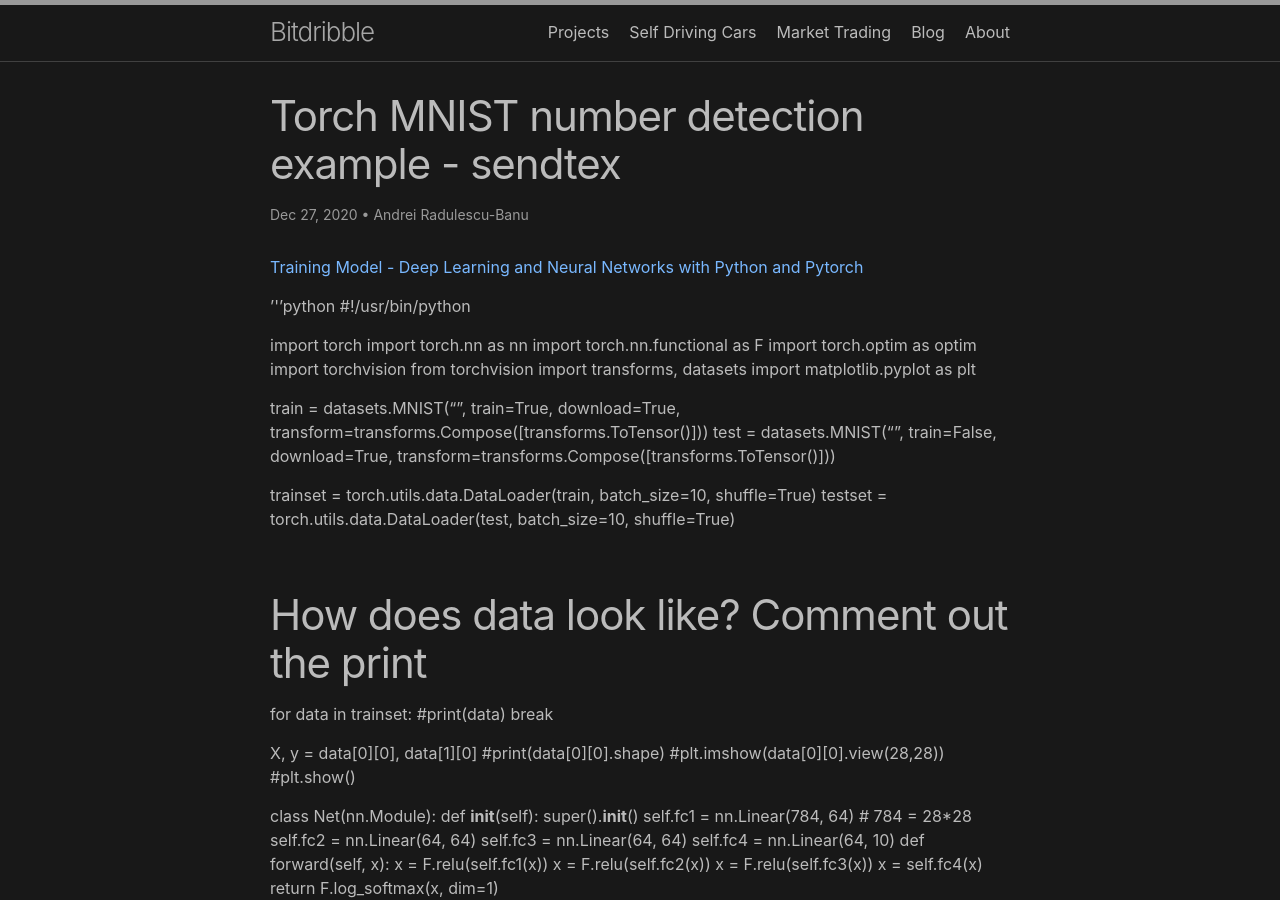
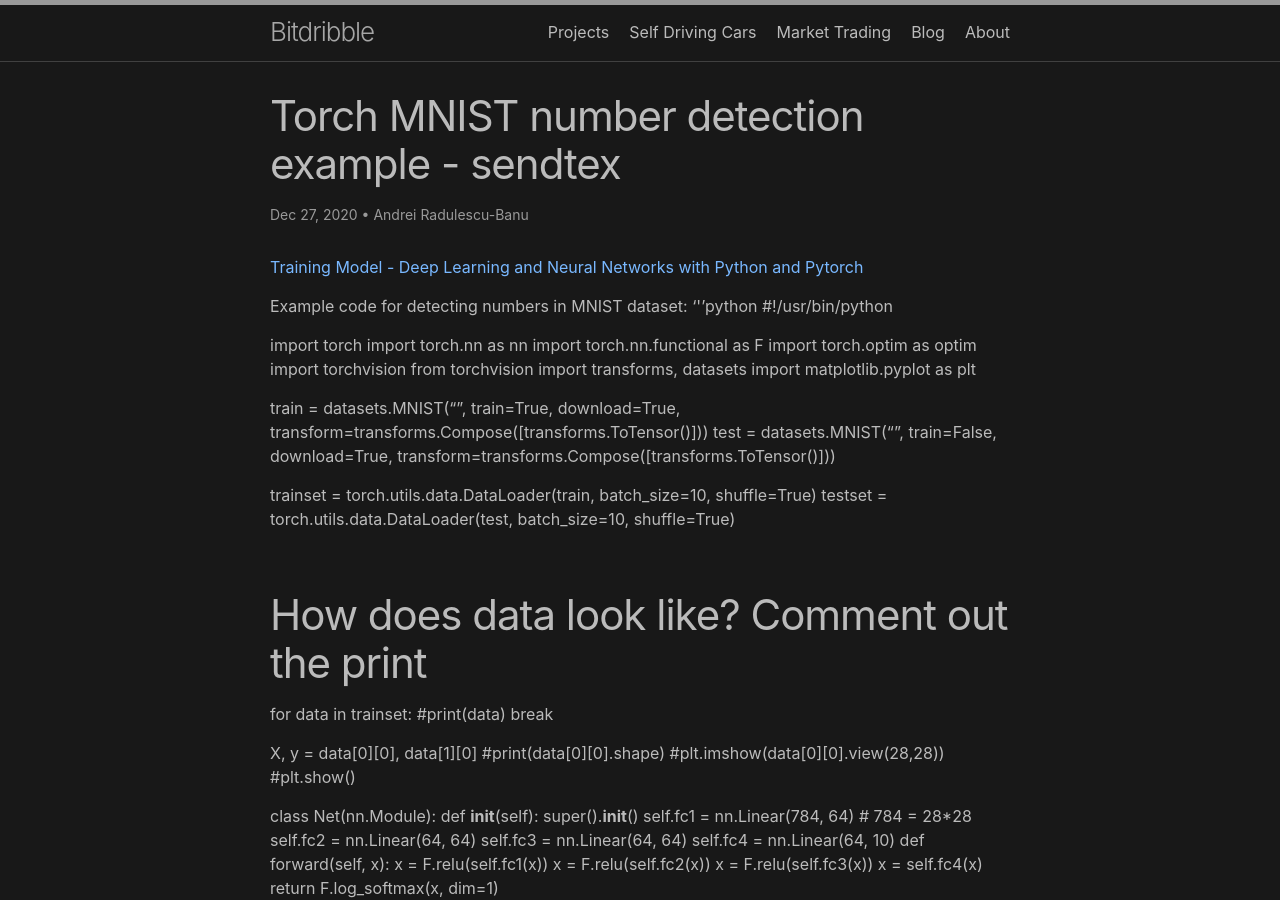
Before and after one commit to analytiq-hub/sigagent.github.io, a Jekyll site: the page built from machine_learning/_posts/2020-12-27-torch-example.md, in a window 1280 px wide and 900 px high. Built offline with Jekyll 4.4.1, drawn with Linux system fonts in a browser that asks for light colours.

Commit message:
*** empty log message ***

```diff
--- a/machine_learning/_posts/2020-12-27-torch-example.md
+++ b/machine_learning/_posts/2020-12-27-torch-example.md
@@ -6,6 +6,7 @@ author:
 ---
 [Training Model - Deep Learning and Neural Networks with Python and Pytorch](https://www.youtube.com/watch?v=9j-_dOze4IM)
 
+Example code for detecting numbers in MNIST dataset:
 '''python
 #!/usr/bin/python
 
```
──────
Search the lines above for the string "with", then show every one that has it.

Before and after one commit to analytiq-hub/sigagent.github.io, a Jekyll site: the page built from machine_learning/_posts/2020-12-27-torch-example.md, in a window 1280 px wide and 900 px high. Built offline with Jekyll 4.4.1, drawn with Linux system fonts in a browser that asks for light colours.
 [Training Model - Deep Learning and Neural Networks with Python and Pytorch](https://www.youtube.com/watch?v=9j-_dOze4IM)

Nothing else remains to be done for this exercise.